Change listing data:
= = = =

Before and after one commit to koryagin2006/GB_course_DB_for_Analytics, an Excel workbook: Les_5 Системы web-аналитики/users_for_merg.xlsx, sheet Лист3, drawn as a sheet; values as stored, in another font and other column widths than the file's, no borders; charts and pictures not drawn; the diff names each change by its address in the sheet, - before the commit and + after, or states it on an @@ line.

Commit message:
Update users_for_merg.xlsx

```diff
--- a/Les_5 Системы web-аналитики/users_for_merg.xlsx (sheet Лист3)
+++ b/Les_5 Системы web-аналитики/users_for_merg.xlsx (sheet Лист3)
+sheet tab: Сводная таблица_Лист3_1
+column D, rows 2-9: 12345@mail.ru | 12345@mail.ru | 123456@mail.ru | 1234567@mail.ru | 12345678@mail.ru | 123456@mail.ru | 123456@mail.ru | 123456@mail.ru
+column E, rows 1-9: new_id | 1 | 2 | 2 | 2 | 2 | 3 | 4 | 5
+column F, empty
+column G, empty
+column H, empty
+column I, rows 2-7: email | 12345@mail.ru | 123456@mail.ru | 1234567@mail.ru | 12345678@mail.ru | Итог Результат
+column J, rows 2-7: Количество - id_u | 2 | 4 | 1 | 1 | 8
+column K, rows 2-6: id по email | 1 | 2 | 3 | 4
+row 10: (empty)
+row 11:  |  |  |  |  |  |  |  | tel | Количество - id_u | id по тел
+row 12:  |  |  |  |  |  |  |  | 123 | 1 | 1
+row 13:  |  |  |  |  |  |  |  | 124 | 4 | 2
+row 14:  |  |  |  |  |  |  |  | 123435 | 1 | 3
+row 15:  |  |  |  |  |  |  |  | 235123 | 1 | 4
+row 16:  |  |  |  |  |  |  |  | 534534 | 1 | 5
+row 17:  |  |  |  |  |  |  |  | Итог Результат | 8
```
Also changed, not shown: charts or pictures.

= = = =

_TASK OBJECTIVE:_ Return the number of lines in the data above that include the word "empty", and nothing else.

_WRITTEN RESPONSE:_ 4